* DATA RECORDS *
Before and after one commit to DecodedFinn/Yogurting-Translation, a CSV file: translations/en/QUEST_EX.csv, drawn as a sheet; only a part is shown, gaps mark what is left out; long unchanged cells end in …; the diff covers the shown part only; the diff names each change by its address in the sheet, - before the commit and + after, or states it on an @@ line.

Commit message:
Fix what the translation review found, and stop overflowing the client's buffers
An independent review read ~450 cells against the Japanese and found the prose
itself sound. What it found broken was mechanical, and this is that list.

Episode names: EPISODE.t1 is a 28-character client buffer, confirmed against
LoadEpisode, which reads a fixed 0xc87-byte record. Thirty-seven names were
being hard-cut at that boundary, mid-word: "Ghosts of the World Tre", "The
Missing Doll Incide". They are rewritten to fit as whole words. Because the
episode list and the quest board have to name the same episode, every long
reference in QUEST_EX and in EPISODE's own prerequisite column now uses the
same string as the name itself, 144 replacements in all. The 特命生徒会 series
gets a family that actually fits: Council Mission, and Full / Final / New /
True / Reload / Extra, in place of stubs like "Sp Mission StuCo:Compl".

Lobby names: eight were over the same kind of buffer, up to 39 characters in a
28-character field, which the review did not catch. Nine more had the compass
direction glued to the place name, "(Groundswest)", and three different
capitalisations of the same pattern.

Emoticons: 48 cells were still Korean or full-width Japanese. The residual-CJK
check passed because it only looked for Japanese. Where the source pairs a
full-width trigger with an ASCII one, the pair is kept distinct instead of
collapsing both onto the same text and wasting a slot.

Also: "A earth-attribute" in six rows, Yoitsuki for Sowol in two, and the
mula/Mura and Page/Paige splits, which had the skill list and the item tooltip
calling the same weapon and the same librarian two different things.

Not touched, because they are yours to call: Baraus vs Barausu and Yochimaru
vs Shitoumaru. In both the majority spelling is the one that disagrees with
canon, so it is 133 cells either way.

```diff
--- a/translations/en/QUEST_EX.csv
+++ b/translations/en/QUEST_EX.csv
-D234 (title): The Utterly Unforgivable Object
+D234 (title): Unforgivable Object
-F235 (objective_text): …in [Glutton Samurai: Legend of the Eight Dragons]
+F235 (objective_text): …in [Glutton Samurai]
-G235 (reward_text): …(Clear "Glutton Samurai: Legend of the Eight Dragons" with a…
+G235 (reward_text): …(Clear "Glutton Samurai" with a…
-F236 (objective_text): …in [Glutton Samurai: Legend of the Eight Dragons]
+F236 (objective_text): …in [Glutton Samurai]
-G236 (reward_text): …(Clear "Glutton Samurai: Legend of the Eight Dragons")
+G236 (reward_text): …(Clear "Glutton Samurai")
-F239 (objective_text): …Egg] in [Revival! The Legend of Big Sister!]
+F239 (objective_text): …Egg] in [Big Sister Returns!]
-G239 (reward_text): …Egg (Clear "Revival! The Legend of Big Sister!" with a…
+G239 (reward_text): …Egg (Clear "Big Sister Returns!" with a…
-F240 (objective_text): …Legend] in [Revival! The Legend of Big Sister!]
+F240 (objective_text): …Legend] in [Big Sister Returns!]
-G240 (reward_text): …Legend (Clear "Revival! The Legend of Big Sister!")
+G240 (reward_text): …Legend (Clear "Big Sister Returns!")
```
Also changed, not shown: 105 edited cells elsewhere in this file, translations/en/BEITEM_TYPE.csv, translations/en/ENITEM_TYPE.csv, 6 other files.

* DIRECTIONS FOR THIS TASK *
Output must be limited to the lines beginning with the one that contains "canon, so it is 133 cells either way." and ending with the last line of the entries, reproduced exactly.

* OUTPUT OF THE TASK *
canon, so it is 133 cells either way.

```diff
--- a/translations/en/QUEST_EX.csv
+++ b/translations/en/QUEST_EX.csv
-D234 (title): The Utterly Unforgivable Object
+D234 (title): Unforgivable Object
-F235 (objective_text): …in [Glutton Samurai: Legend of the Eight Dragons]
+F235 (objective_text): …in [Glutton Samurai]
-G235 (reward_text): …(Clear "Glutton Samurai: Legend of the Eight Dragons" with a…
+G235 (reward_text): …(Clear "Glutton Samurai" with a…
-F236 (objective_text): …in [Glutton Samurai: Legend of the Eight Dragons]
+F236 (objective_text): …in [Glutton Samurai]
-G236 (reward_text): …(Clear "Glutton Samurai: Legend of the Eight Dragons")
+G236 (reward_text): …(Clear "Glutton Samurai")
-F239 (objective_text): …Egg] in [Revival! The Legend of Big Sister!]
+F239 (objective_text): …Egg] in [Big Sister Returns!]
-G239 (reward_text): …Egg (Clear "Revival! The Legend of Big Sister!" with a…
+G239 (reward_text): …Egg (Clear "Big Sister Returns!" with a…
-F240 (objective_text): …Legend] in [Revival! The Legend of Big Sister!]
+F240 (objective_text): …Legend] in [Big Sister Returns!]
-G240 (reward_text): …Legend (Clear "Revival! The Legend of Big Sister!")
+G240 (reward_text): …Legend (Clear "Big Sister Returns!")
```
Also changed, not shown: 105 edited cells elsewhere in this file, translations/en/BEITEM_TYPE.csv, translations/en/ENITEM_TYPE.csv, 6 other files.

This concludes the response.